Recorded data
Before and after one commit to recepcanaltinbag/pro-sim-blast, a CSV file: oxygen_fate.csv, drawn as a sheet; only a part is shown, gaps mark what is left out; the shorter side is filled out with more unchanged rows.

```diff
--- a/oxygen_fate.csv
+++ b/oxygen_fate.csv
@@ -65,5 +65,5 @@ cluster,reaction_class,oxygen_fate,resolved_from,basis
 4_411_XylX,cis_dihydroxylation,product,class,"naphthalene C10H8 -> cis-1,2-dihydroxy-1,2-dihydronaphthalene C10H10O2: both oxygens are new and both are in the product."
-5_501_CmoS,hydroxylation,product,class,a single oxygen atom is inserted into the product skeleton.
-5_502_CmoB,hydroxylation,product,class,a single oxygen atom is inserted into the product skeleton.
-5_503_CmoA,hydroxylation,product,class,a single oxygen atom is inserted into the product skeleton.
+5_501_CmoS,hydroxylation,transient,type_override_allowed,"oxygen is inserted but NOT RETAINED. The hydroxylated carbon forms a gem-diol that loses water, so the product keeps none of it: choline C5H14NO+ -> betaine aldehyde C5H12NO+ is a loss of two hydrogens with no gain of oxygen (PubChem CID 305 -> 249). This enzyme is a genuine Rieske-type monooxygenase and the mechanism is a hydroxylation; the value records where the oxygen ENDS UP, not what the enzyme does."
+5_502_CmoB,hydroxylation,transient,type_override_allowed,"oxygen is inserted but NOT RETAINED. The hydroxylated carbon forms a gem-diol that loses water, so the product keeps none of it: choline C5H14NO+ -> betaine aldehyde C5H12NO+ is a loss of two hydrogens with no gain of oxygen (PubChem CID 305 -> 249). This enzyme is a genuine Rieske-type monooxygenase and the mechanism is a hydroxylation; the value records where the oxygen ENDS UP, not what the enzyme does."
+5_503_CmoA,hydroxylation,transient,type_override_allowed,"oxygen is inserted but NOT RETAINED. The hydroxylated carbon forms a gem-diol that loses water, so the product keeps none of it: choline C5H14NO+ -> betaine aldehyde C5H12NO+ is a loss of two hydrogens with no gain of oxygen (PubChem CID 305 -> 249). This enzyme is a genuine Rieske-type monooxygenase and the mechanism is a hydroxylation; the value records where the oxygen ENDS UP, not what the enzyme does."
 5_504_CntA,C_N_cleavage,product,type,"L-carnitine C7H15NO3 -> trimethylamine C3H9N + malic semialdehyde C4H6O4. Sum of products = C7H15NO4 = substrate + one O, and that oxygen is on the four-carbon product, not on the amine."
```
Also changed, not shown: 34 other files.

## About this exercise
Among the lines above, find those holding "shown" and copy each one.

## Response to the task
Before and after one commit to recepcanaltinbag/pro-sim-blast, a CSV file: oxygen_fate.csv, drawn as a sheet; only a part is shown, gaps mark what is left out; the shorter side is filled out with more unchanged rows.
Also changed, not shown: 34 other files.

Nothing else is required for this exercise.